So if you are petting them or offering them threats whenever they thump, they would probably continue this behavior.
Every time they want to be adored or petted or served with threats, they would most likely thump.
However, this behavior can get troublesome in the long run.
So the best thing that you should do is to distinguish when they are thumping for attention only or really scared.
In my case, if I know that Thumper is scared, I am helping him feel better by comforting and petting him.
But when I know that he is only seeking attention, I would just ignore him until he would stop. After he stopped throwing a tantrum, that’s when I will reward him.
But if you are asking how to differentiate the two, you will see it in their body language.
If they are thumping out of fear, typically they would have wide eyes, thump multiple times until you come close, move from one place or another, look ready to run, and have alert posture with their ear forward.
On the other hand, if your rabbit is only thumping for the attention, it would stop thumping if you give them a treat or petting.
They would also look confident.
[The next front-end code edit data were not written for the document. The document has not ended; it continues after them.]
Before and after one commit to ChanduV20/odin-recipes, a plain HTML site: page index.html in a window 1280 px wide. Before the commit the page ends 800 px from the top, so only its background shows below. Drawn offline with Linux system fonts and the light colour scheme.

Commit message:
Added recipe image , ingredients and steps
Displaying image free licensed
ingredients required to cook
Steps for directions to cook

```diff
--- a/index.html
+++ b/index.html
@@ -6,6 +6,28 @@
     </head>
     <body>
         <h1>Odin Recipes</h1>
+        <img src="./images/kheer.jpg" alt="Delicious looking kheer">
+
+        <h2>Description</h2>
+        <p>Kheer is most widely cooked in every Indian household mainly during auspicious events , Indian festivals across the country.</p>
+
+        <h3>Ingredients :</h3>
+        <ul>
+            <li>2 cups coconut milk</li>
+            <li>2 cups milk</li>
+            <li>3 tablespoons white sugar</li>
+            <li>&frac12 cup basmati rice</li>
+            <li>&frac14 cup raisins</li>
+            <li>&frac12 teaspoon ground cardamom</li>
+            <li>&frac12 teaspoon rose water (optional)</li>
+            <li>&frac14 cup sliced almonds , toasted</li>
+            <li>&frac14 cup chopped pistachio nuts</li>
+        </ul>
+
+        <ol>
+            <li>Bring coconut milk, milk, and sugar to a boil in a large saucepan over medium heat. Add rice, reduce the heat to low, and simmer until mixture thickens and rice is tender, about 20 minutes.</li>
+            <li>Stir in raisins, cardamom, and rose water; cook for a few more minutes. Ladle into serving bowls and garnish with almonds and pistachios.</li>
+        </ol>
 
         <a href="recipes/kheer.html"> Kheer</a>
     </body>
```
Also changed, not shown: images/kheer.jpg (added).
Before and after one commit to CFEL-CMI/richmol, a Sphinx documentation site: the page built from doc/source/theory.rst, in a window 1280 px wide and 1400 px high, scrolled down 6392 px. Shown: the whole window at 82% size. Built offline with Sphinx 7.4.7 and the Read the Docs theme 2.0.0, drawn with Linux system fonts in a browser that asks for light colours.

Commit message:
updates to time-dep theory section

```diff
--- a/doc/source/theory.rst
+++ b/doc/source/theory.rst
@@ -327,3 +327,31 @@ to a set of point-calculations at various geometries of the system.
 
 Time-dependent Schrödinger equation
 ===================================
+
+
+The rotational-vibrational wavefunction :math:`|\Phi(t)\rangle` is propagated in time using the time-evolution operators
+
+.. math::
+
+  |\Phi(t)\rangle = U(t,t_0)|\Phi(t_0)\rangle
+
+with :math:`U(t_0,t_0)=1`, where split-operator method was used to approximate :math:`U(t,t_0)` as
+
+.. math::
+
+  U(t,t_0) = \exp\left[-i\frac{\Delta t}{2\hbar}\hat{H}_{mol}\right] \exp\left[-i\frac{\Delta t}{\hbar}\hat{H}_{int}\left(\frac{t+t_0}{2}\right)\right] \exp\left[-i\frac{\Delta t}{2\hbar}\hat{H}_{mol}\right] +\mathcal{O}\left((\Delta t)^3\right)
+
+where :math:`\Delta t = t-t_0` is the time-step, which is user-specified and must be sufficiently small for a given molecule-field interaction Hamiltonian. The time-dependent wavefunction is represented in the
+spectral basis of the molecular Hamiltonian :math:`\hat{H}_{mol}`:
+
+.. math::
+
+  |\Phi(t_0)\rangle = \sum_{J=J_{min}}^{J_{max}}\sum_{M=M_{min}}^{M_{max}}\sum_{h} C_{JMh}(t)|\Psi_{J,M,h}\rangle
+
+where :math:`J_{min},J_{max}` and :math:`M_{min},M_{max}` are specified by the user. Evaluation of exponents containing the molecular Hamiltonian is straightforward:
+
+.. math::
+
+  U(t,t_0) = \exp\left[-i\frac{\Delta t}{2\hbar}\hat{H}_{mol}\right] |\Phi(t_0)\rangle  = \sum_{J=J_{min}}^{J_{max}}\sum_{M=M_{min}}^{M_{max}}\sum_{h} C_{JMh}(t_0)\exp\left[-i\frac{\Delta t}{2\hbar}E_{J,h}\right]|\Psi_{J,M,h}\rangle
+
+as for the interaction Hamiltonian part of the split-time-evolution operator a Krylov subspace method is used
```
Aside from that, they would have their ears back and would typically thump once only.
Why do rabbits thump?
Some would say it means that they are happy; others claim that they are telling us something. Indeed, there could be various reasons for a rabbit thumping. It includes fear of loud noises, strange smells, pain, or just seeking attention.
It is also their means of alerting other rabbits to potential danger.
But other than this, there could still be some other reasons why a rabbit would thump.
Again, it depends on their behavior as well as their environment. Some rabbits don’t even thump in the first place.
Maria Schultz is a talented writer and a passionate animal lover who brings her expertise in the pet industry to the Petcosset team. With a degree in English and years of experience writing for various pet-related publications, Maria deeply understands the latest news and products in the pet industry. She is dedicated to providing pet owners with the most accurate and up-to-date information to help them take the best possible care of their small friends. When she’s not writing about pets, Maria can often spend time with her beloved pets, including a rescue dog and several cats.